Problem description
Note each line in the data below that holds "space", and copy it.

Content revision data
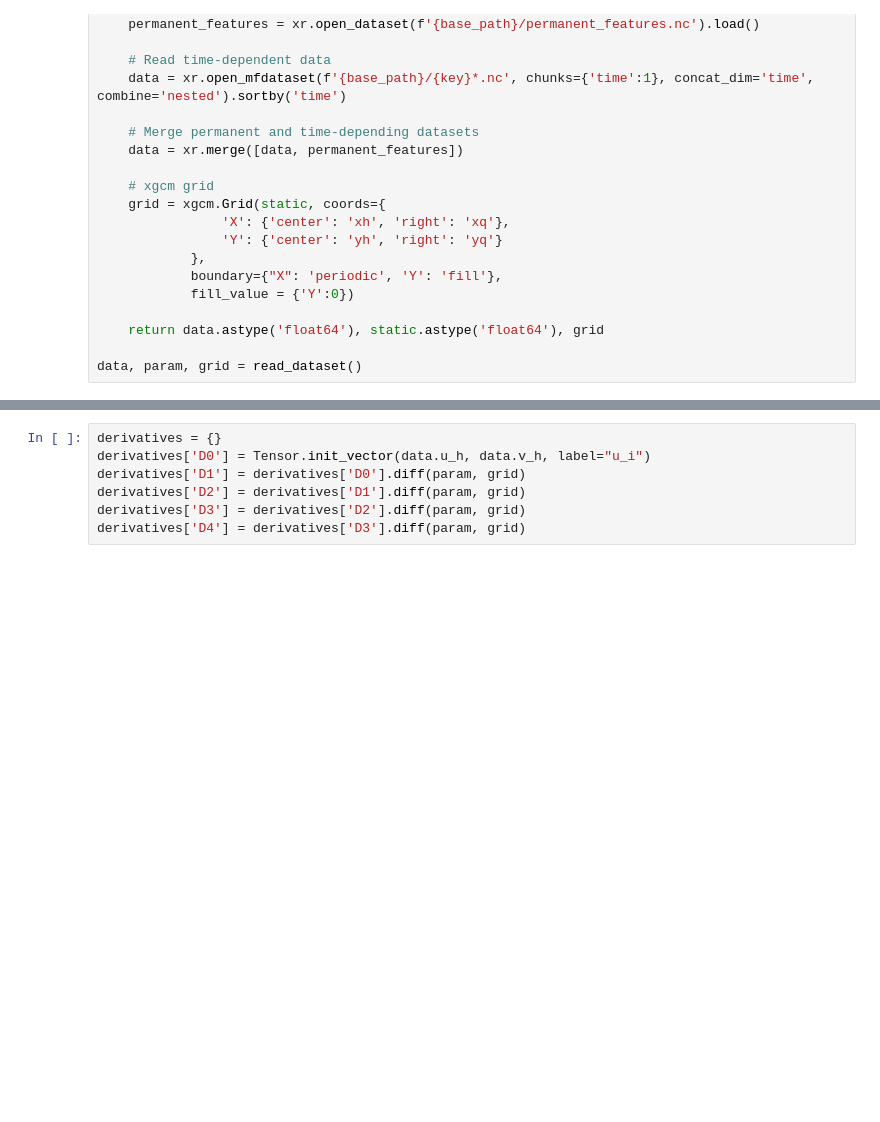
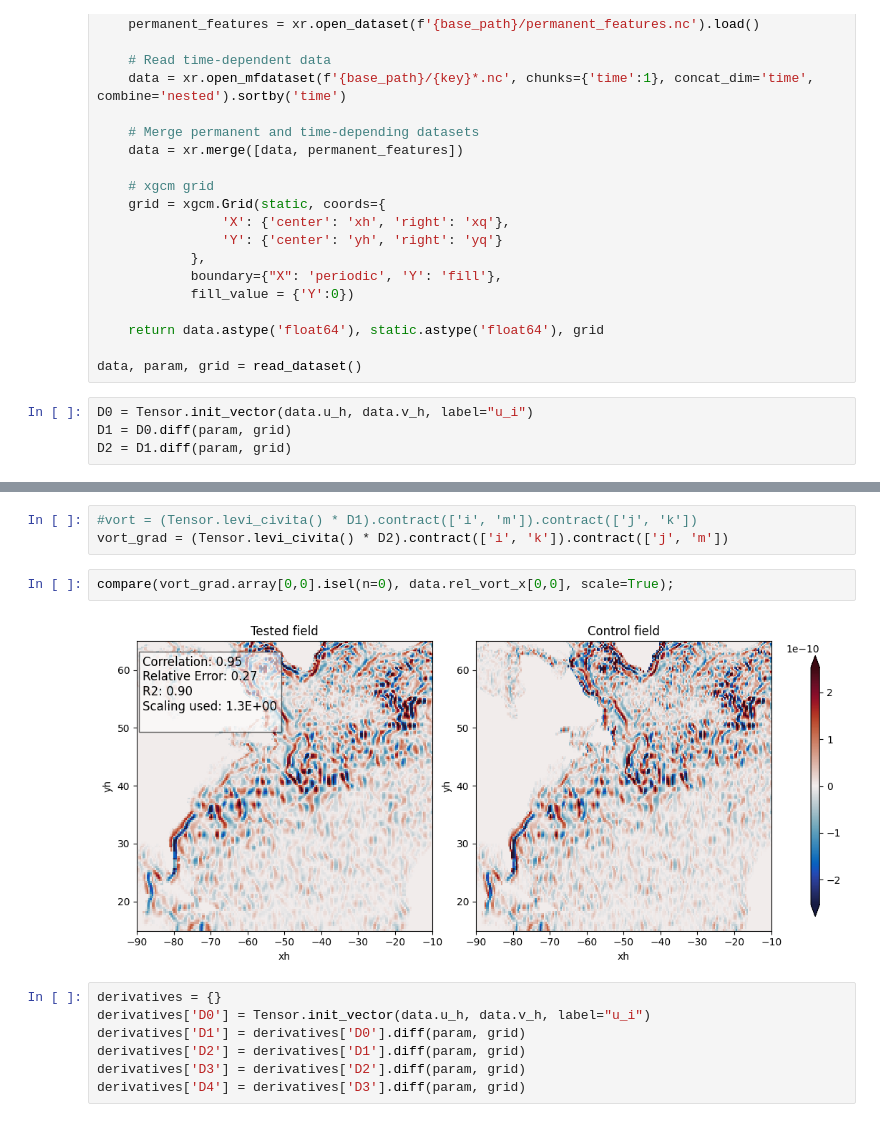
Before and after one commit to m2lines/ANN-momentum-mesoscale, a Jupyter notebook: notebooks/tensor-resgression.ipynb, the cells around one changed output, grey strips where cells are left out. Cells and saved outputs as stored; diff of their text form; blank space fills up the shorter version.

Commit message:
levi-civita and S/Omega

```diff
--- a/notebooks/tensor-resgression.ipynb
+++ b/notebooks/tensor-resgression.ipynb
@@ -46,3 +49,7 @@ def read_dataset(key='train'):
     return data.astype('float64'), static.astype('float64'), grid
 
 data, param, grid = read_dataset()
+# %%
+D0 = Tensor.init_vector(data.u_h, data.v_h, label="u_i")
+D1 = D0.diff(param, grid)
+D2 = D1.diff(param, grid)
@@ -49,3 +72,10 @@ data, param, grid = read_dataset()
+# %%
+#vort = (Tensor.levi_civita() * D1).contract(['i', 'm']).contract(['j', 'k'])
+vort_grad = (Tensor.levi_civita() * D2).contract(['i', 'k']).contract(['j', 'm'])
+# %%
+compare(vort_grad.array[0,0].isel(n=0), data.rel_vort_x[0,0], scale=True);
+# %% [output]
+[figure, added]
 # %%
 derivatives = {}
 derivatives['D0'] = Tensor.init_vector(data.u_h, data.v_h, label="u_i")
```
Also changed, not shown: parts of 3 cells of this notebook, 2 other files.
---
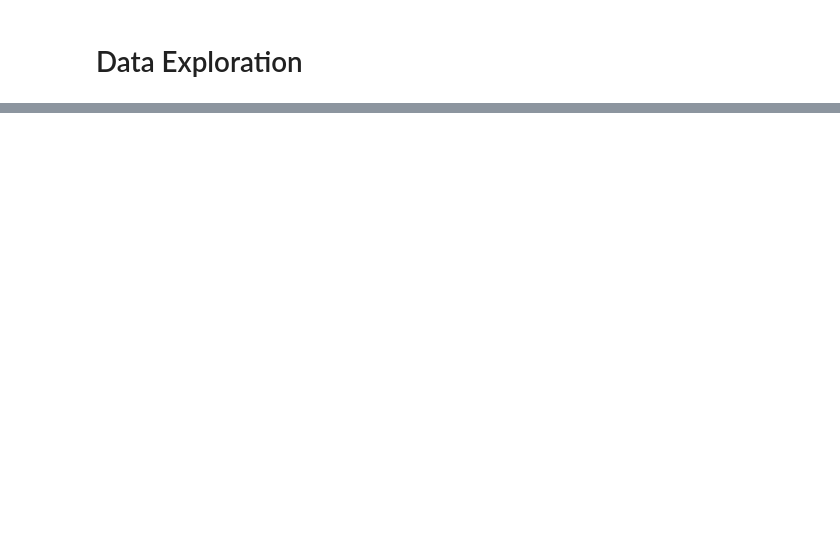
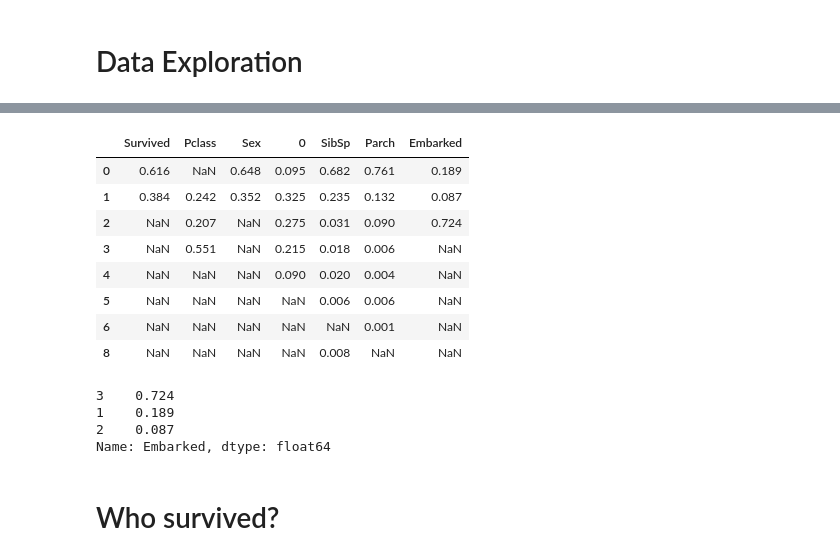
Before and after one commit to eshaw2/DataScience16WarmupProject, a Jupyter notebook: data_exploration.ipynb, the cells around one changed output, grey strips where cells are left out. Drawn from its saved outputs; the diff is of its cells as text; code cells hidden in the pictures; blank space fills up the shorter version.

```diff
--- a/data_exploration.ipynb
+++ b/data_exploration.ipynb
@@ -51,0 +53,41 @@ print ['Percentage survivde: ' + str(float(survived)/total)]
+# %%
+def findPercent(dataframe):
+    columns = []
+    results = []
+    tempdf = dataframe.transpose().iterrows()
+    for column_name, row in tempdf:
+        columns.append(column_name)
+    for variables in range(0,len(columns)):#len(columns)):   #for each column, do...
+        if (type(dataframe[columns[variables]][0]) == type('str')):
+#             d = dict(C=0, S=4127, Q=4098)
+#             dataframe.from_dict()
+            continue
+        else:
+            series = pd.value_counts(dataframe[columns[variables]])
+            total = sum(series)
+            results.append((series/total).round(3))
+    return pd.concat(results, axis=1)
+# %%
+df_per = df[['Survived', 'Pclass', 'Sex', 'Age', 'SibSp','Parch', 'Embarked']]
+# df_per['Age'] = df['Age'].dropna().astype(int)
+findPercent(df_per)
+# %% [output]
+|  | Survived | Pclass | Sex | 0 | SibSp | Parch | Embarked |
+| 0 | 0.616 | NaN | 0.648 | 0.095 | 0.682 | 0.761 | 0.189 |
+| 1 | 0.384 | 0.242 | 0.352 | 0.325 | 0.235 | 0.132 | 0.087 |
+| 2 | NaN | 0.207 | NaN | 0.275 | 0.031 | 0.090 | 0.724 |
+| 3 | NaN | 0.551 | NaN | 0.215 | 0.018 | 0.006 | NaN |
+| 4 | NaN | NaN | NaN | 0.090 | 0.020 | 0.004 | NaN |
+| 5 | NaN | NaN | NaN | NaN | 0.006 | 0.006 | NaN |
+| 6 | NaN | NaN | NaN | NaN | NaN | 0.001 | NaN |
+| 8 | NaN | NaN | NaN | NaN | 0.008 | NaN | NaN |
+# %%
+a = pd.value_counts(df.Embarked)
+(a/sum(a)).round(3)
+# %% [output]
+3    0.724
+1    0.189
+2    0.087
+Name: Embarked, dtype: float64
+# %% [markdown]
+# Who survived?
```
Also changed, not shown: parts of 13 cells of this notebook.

Written answer
Before and after one commit to m2lines/ANN-momentum-mesoscale, a Jupyter notebook: notebooks/tensor-resgression.ipynb, the cells around one changed output, grey strips where cells are left out. Cells and saved outputs as stored; diff of their text form; blank space fills up the shorter version.
Before and after one commit to eshaw2/DataScience16WarmupProject, a Jupyter notebook: data_exploration.ipynb, the cells around one changed output, grey strips where cells are left out. Drawn from its saved outputs; the diff is of its cells as text; code cells hidden in the pictures; blank space fills up the shorter version.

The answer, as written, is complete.